If a line in the entries includes "testLightcurve", show that line.
─── Input data ───
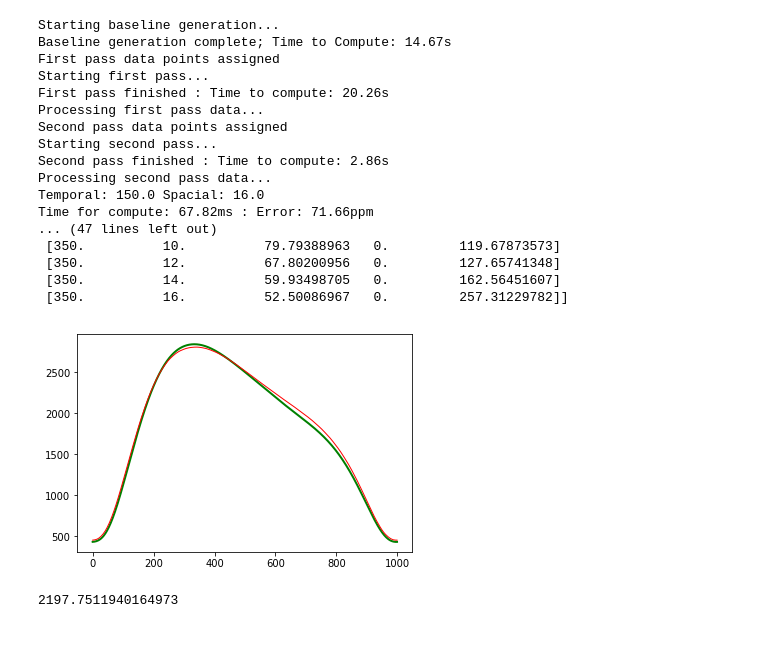
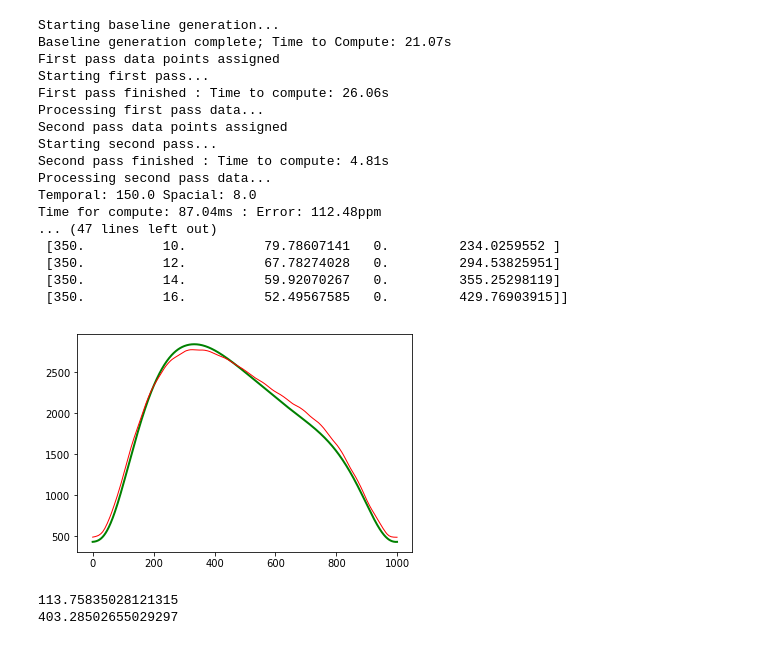
Before and after one commit to ZYVE255/ebm-optimizer, a Jupyter notebook: FishNet-DoubleTake_Tester_Module.ipynb, the cells around one changed output. Cells and saved outputs as stored; diff of their text form; code cells hidden in the pictures.

```diff
--- a/FishNet-DoubleTake_Tester_Module.ipynb
+++ b/FishNet-DoubleTake_Tester_Module.ipynb
@@ -20,7 +20,7 @@ def Optimize(_planet, _star, _error, verbose=False):
     if (verbose == True):
         print("Starting baseline generation...")
 
-    baseUpdates = 3000. #Amount of timesteps in baseline
+    baseUpdates = 5000. #Amount of timesteps in baseline
     baseOrbits = 2 #Amount of orbits in baseline
 
     planet.map = ebm.Map.Map(nlat=48)
@@ -146,6 +146,7 @@ def Optimize(_planet, _star, _error, verbose=False):
         system = ebm.System(star, planet)
 
         TotalTimeToCompute = 0.
+        ttcInt = time.time()
 
         Teq = system.get_teq()
         T0 = np.ones_like(system.planet.map.values)*Teq
@@ -153,7 +154,6 @@ def Optimize(_planet, _star, _error, verbose=False):
         t1 = t0+system.planet.Porb*1
         dt = system.planet.Porb/dataDouble[i,0]
         times, maps, ttc = system.run_model_tester(T0, t0, t1, dt, verbose=False)
-        TotalTimeToCompute += ttc
 
         if (planet.orbit.e != 0):
             T0 = maps[-1]
@@ -161,7 +161,6 @@ def Optimize(_planet, _star, _error, verbose=False):
             t1 = t0+system.planet.Porb
             dt = system.planet.Porb/dataDouble[i,0]
             times, maps, ttc = system.run_model_tester(T0, t0, t1, dt, verbose=False, intermediates=True)
-            TotalTimeToCompute += ttc
 
         testLightcurve = system.lightcurve(times, maps, bolo=False, wav=4.5e-6)
 
@@ -171,6 +170,8 @@ def Optimize(_planet, _star, _error, verbose=False):
         phaseTest = phaseTest[order]
         testLightcurve = np.interp(phaseBaseline, phaseTest, testLightcurve)
 
+        ttcFin = time.time()
+        TotalTimeToCompute = ttcFin - ttcInt
         dataDouble[i,2] = (1e6)*(np.amax(np.absolute(baselineLightcurve - testLightcurve)))
         dataDouble[i,4] = TotalTimeToCompute*(1e3)
     tFin = time.time()
@@ -232,27 +233,23 @@ def Optimize(_planet, _star, _error, verbose=False):
         plt.plot((baselineLightcurve)*1e6, lw=2, c='g')
         plt.plot((testLightcurve)*1e6, lw=1, c='r')
 # %%
-Optimize(planetPrime, starPrime, 80., True)
+Optimize(planetPrime, starPrime, 125., True)
 # %% [output]
 Starting baseline generation...
-Baseline generation complete; Time to Compute: 14.67s
+Baseline generation complete; Time to Compute: 21.07s
 First pass data points assigned
 Starting first pass...
-First pass finished : Time to compute: 20.26s
+First pass finished : Time to compute: 26.06s
 Processing first pass data...
 Second pass data points assigned
 Starting second pass...
-Second pass finished : Time to compute: 2.86s
+Second pass finished : Time to compute: 4.81s
 Processing second pass data...
-Temporal: 150.0 Spacial: 16.0
-Time for compute: 67.82ms : Error: 71.66ppm
+Temporal: 150.0 Spacial: 8.0
+Time for compute: 87.04ms : Error: 112.48ppm
 ... (47 lines left out)
- [350.          10.          79.79388963   0.         119.67873573]
- [350.          12.          67.80200956   0.         127.65741348]
- [350.          14.          59.93498705   0.         162.56451607]
- [350.          16.          52.50086967   0.         257.31229782]]
+ [350.          10.          79.78607141   0.         234.0259552 ]
+ [350.          12.          67.78274028   0.         294.53825951]
+ [350.          14.          59.92070267   0.         355.25298119]
+ [350.          16.          52.49567585   0.         429.76903915]]
-[figure, old version]
+[figure, new version]
-# %%
-ebm.System(starPrime, planetPrime).get_teq()
-# %% [output]
-2197.7511940164973
@@ -258,0 +328,6 @@ ebm.System(starPrime, planetPrime).get_teq()
+# %%
+print(error)
+print(ttc)
+# %% [output]
+113.75835028121315
+403.28502655029297
```
Also changed, not shown: parts of 1 cell of this notebook, 3 other files.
───
# Output for this task
         testLightcurve = system.lightcurve(times, maps, bolo=False, wav=4.5e-6)
         testLightcurve = np.interp(phaseBaseline, phaseTest, testLightcurve)
         dataDouble[i,2] = (1e6)*(np.amax(np.absolute(baselineLightcurve - testLightcurve)))
         plt.plot((testLightcurve)*1e6, lw=1, c='r')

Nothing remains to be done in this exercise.